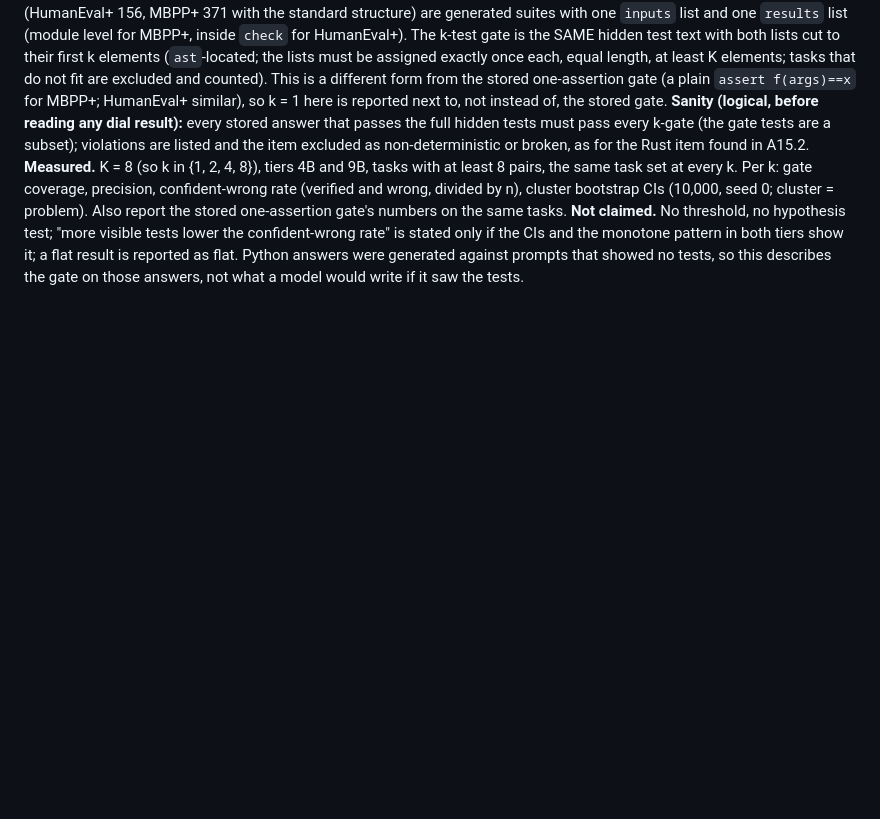
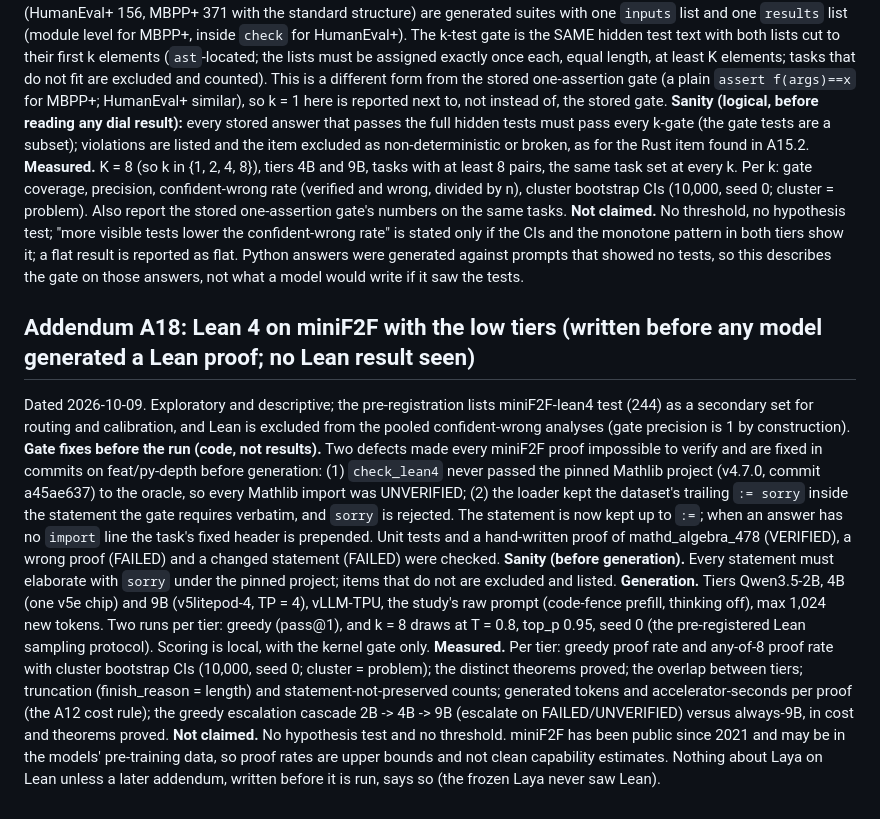
Before and after one commit to xaviercallens/GWAYA-GwenLayaOpenModel, a Markdown page: docs/ANALYSIS_PLAN_E_TPU.md, the part around the change. Rendered like a GitHub page; blank space fills up the shorter version.

Commit message:
docs: plan addendum A18 (Lean 4 miniF2F with low tiers) before any generation
Co-Authored-By: Claude Opus 5.5 <noreply@anthropic.com>

```diff
--- a/docs/ANALYSIS_PLAN_E_TPU.md
+++ b/docs/ANALYSIS_PLAN_E_TPU.md
@@ -230,3 +230,11 @@ Dated 2026-10-09. Exploratory, CPU-only, stored answers; nothing is regenerated.
 **Sanity (logical, before reading any dial result):** every stored answer that passes the full hidden tests must pass every k-gate (the gate tests are a subset); violations are listed and the item excluded as non-deterministic or broken, as for the Rust item found in A15.2.
 **Measured.** K = 8 (so k in {1, 2, 4, 8}), tiers 4B and 9B, tasks with at least 8 pairs, the same task set at every k. Per k: gate coverage, precision, confident-wrong rate (verified and wrong, divided by n), cluster bootstrap CIs (10,000, seed 0; cluster = problem). Also report the stored one-assertion gate's numbers on the same tasks.
 **Not claimed.** No threshold, no hypothesis test; "more visible tests lower the confident-wrong rate" is stated only if the CIs and the monotone pattern in both tiers show it; a flat result is reported as flat. Python answers were generated against prompts that showed no tests, so this describes the gate on those answers, not what a model would write if it saw the tests.
+
+## Addendum A18: Lean 4 on miniF2F with the low tiers (written before any model generated a Lean proof; no Lean result seen)
+Dated 2026-10-09. Exploratory and descriptive; the pre-registration lists miniF2F-lean4 test (244) as a secondary set for routing and calibration, and Lean is excluded from the pooled confident-wrong analyses (gate precision is 1 by construction).
+**Gate fixes before the run (code, not results).** Two defects made every miniF2F proof impossible to verify and are fixed in commits on feat/py-depth before generation: (1) `check_lean4` never passed the pinned Mathlib project (v4.7.0, commit a45ae637) to the oracle, so every Mathlib import was UNVERIFIED; (2) the loader kept the dataset's trailing `:= sorry` inside the statement the gate requires verbatim, and `sorry` is rejected. The statement is now kept up to `:=`; when an answer has no `import` line the task's fixed header is prepended. Unit tests and a hand-written proof of mathd_algebra_478 (VERIFIED), a wrong proof (FAILED) and a changed statement (FAILED) were checked.
+**Sanity (before generation).** Every statement must elaborate with `sorry` under the pinned project; items that do not are excluded and listed.
+**Generation.** Tiers Qwen3.5-2B, 4B (one v5e chip) and 9B (v5litepod-4, TP = 4), vLLM-TPU, the study's raw prompt (code-fence prefill, thinking off), max 1,024 new tokens. Two runs per tier: greedy (pass@1), and k = 8 draws at T = 0.8, top_p 0.95, seed 0 (the pre-registered Lean sampling protocol). Scoring is local, with the kernel gate only.
+**Measured.** Per tier: greedy proof rate and any-of-8 proof rate with cluster bootstrap CIs (10,000, seed 0; cluster = problem); the distinct theorems proved; the overlap between tiers; truncation (finish_reason = length) and statement-not-preserved counts; generated tokens and accelerator-seconds per proof (the A12 cost rule); the greedy escalation cascade 2B -> 4B -> 9B (escalate on FAILED/UNVERIFIED) versus always-9B, in cost and theorems proved.
+**Not claimed.** No hypothesis test and no threshold. miniF2F has been public since 2021 and may be in the models' pre-training data, so proof rates are upper bounds and not clean capability estimates. Nothing about Laya on Lean unless a later addendum, written before it is run, says so (the frozen Laya never saw Lean).
```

────────────────────

Reproduce the complete set of records verbatim and omit the pictures.

Before and after one commit to xaviercallens/GWAYA-GwenLayaOpenModel, a Markdown page: docs/ANALYSIS_PLAN_E_TPU.md, the part around the change. Rendered like a GitHub page; blank space fills up the shorter version.

Commit message:
docs: plan addendum A18 (Lean 4 miniF2F with low tiers) before any generation
Co-Authored-By: Claude Opus 5.5 <noreply@anthropic.com>

```diff
--- a/docs/ANALYSIS_PLAN_E_TPU.md
+++ b/docs/ANALYSIS_PLAN_E_TPU.md
@@ -230,3 +230,11 @@ Dated 2026-10-09. Exploratory, CPU-only, stored answers; nothing is regenerated.
 **Sanity (logical, before reading any dial result):** every stored answer that passes the full hidden tests must pass every k-gate (the gate tests are a subset); violations are listed and the item excluded as non-deterministic or broken, as for the Rust item found in A15.2.
 **Measured.** K = 8 (so k in {1, 2, 4, 8}), tiers 4B and 9B, tasks with at least 8 pairs, the same task set at every k. Per k: gate coverage, precision, confident-wrong rate (verified and wrong, divided by n), cluster bootstrap CIs (10,000, seed 0; cluster = problem). Also report the stored one-assertion gate's numbers on the same tasks.
 **Not claimed.** No threshold, no hypothesis test; "more visible tests lower the confident-wrong rate" is stated only if the CIs and the monotone pattern in both tiers show it; a flat result is reported as flat. Python answers were generated against prompts that showed no tests, so this describes the gate on those answers, not what a model would write if it saw the tests.
+
+## Addendum A18: Lean 4 on miniF2F with the low tiers (written before any model generated a Lean proof; no Lean result seen)
+Dated 2026-10-09. Exploratory and descriptive; the pre-registration lists miniF2F-lean4 test (244) as a secondary set for routing and calibration, and Lean is excluded from the pooled confident-wrong analyses (gate precision is 1 by construction).
+**Gate fixes before the run (code, not results).** Two defects made every miniF2F proof impossible to verify and are fixed in commits on feat/py-depth before generation: (1) `check_lean4` never passed the pinned Mathlib project (v4.7.0, commit a45ae637) to the oracle, so every Mathlib import was UNVERIFIED; (2) the loader kept the dataset's trailing `:= sorry` inside the statement the gate requires verbatim, and `sorry` is rejected. The statement is now kept up to `:=`; when an answer has no `import` line the task's fixed header is prepended. Unit tests and a hand-written proof of mathd_algebra_478 (VERIFIED), a wrong proof (FAILED) and a changed statement (FAILED) were checked.
+**Sanity (before generation).** Every statement must elaborate with `sorry` under the pinned project; items that do not are excluded and listed.
+**Generation.** Tiers Qwen3.5-2B, 4B (one v5e chip) and 9B (v5litepod-4, TP = 4), vLLM-TPU, the study's raw prompt (code-fence prefill, thinking off), max 1,024 new tokens. Two runs per tier: greedy (pass@1), and k = 8 draws at T = 0.8, top_p 0.95, seed 0 (the pre-registered Lean sampling protocol). Scoring is local, with the kernel gate only.
+**Measured.** Per tier: greedy proof rate and any-of-8 proof rate with cluster bootstrap CIs (10,000, seed 0; cluster = problem); the distinct theorems proved; the overlap between tiers; truncation (finish_reason = length) and statement-not-preserved counts; generated tokens and accelerator-seconds per proof (the A12 cost rule); the greedy escalation cascade 2B -> 4B -> 9B (escalate on FAILED/UNVERIFIED) versus always-9B, in cost and theorems proved.
+**Not claimed.** No hypothesis test and no threshold. miniF2F has been public since 2021 and may be in the models' pre-training data, so proof rates are upper bounds and not clean capability estimates. Nothing about Laya on Lean unless a later addendum, written before it is run, says so (the frozen Laya never saw Lean).
```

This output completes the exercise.